DON'T tell folk legend Mike Heron to break a leg before he goes onstage at Oran Mor – because he's already broken an arm

The former Incredible String Band member is back in Glasgow to play with local folk rockers Trembling Bells, having debuted their latest collaboration, The Circle Is Unbroken, at Celtic Connections earlier this year.

But after the first gig of their current tour Mike crocked himself.

"It was one of those cracks in the pavement, and I just caught it and fell," he explains.

"I went to hospital, where they re-set my arm so I can get a couple of gigs done, and now they've wired a couple of the bones together. All it's got to do is heal now."

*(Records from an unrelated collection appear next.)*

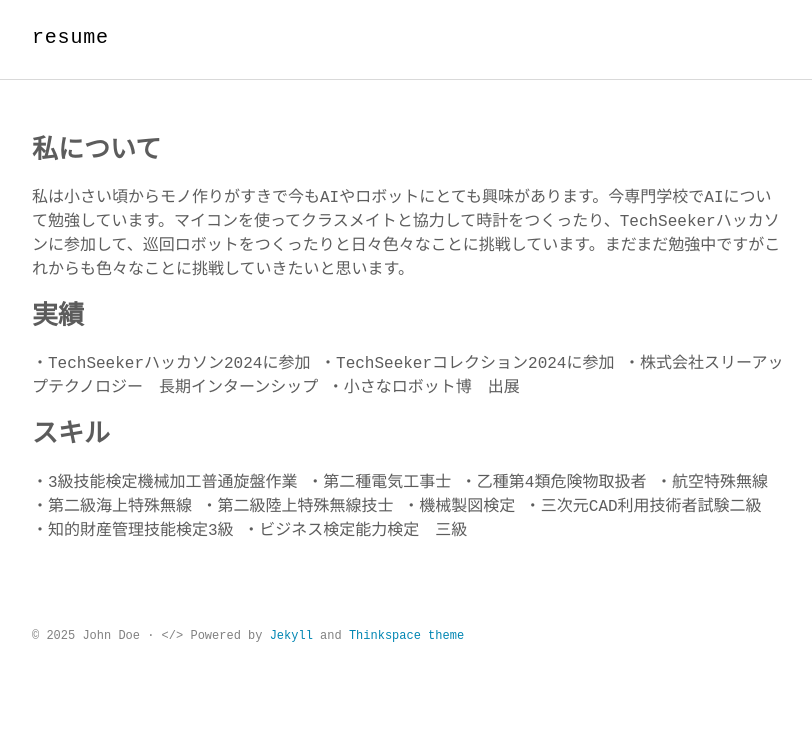
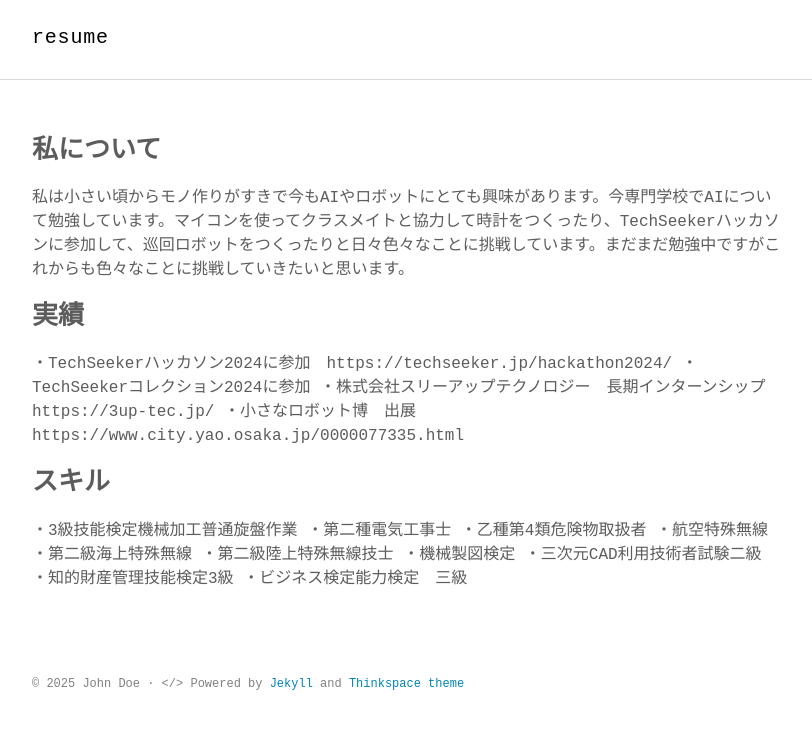
Before and after one commit to kairi1091/resume, a Jekyll site: the page built from index.md, in a window 1280 px wide. Shown: the top 729 px of the page, without its empty margins (232-1044 px from the left). Built offline with Jekyll 4.4.1, drawn with Linux system fonts in a browser that asks for light colours; some web fonts are replaced; part of the change alters nothing that is shown.

Commit message:
URL追加

```diff
--- a/index.md
+++ b/index.md
@@ -5,10 +5,10 @@ title: Portfolio
 ## 私について
 私は小さい頃からモノ作りがすきで今もAIやロボットにとても興味があります。今専門学校でAIについて勉強しています。マイコンを使ってクラスメイトと協力して時計をつくったり、TechSeekerハッカソンに参加して、巡回ロボットをつくったりと日々色々なことに挑戦しています。まだまだ勉強中ですがこれからも色々なことに挑戦していきたいと思います。
 ## 実績
-・TechSeekerハッカソン2024に参加
+・TechSeekerハッカソン2024に参加　https://techseeker.jp/hackathon2024/
 ・TechSeekerコレクション2024に参加
-・株式会社スリーアップテクノロジー　長期インターンシップ
-・小さなロボット博　出展
+・株式会社スリーアップテクノロジー　長期インターンシップ　https://3up-tec.jp/
+・小さなロボット博　出展　https://www.city.yao.osaka.jp/0000077335.html
 ## スキル
 ・3級技能検定機械加工普通旋盤作業
 ・第二種電気工事士
```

Yet the 70-year-old, whose music has influenced many acts, reckons the break has delivered an unexpected benefit to the band.

"There were a few teething problems when we started [in January] but we're slicker now," he explains.

"What's happened is that with the broken arm I can concentrate on my singing over the guitar playing, and I don't think they really need me playing.

"In a way it's better with me just sitting back and letting the band play, rather than me struggling to tune my guitar. It's not the way I'd have chosen to get there, though."

This show has been in the making for the past few years, since Mike first met the Bells at a tribute concert to his old group in London in 2009.

After hitting it off they went on to perform together but on shared bills, whereas this latest team-up sees Mike, along with members of his own group, join the Bells as one unit, playing String Band material and Bells' songs too.

"It's a very good band, they can tackle the trickier String Band numbers that I wouldn't be able to play with a smaller group," says Mike.

"Their music is lovely, I really liked their first album. I very much see some parallels [between the Bells and the ISB].

"They are more folk-rocky than we ever were, whereas we brought in other styles more, although they can do that too."

The Incredible String Band was capable of many a style in their time together, from the mid 1960s through until 1974, and started out as the house band at Clive's Incredible Folk Club on Sauchiehall Street.

Their psychedelic folk inspired many devoted followers, including Robert Plant, who claimed they were a large influence on Led Zeppelin, but there was regularly tension between Mike and the group's other main force, Robin Williamson.

Despite classic records like The Hangman's Beautiful Daughter, the band called it a day in 1974.

Years later Mike, originally from Edinburgh, believes it was the right call.

"We had run out of time," he explains.

"We ended in 1974 but by that point we were doing huge shows and it was the sort of sizes that you'd get U2 or Madonna doing now.

"We couldn't have kept doing that much longer, we'd lost that intimacy at gigs and we'd done all we could musically."

Given the group's status as musical trendsetters, it's no surprise that Mike's full of praise for Glasgow's own Celtic Connections festival.

While some folk purists have raised an eyebrow at the amount of world music acts appearing at it, Mike believes that merely continues a long-standing tradition.

"I talk to people who don't really understand that back in the 50s and 60s you'd have [Indian sitar player] Ravi Shankar playing Edinburgh every year," he says.

"So there is a big tradition of bringing music to Scotland from other cultures. You had Chris Barber [English jazz musician] bringing obscure blues artists to the UK. There's a cultural exchange here."

In addition to his work with the Bells, Mike continues to play with his own group, which includes his daughter Georgia. He's content with his lot, and happy to see what comes next.

"After these gigs I don't know what's coming up, it's quite exciting like that," he adds.

"I just take things as they come. I'm not burning with ambition anymore.

"If it's interesting, I do tend to get swept away with it though."

n Mike Heron & Trembling Bells, Oran Mor, Friday, August 2, £15, 7.30pm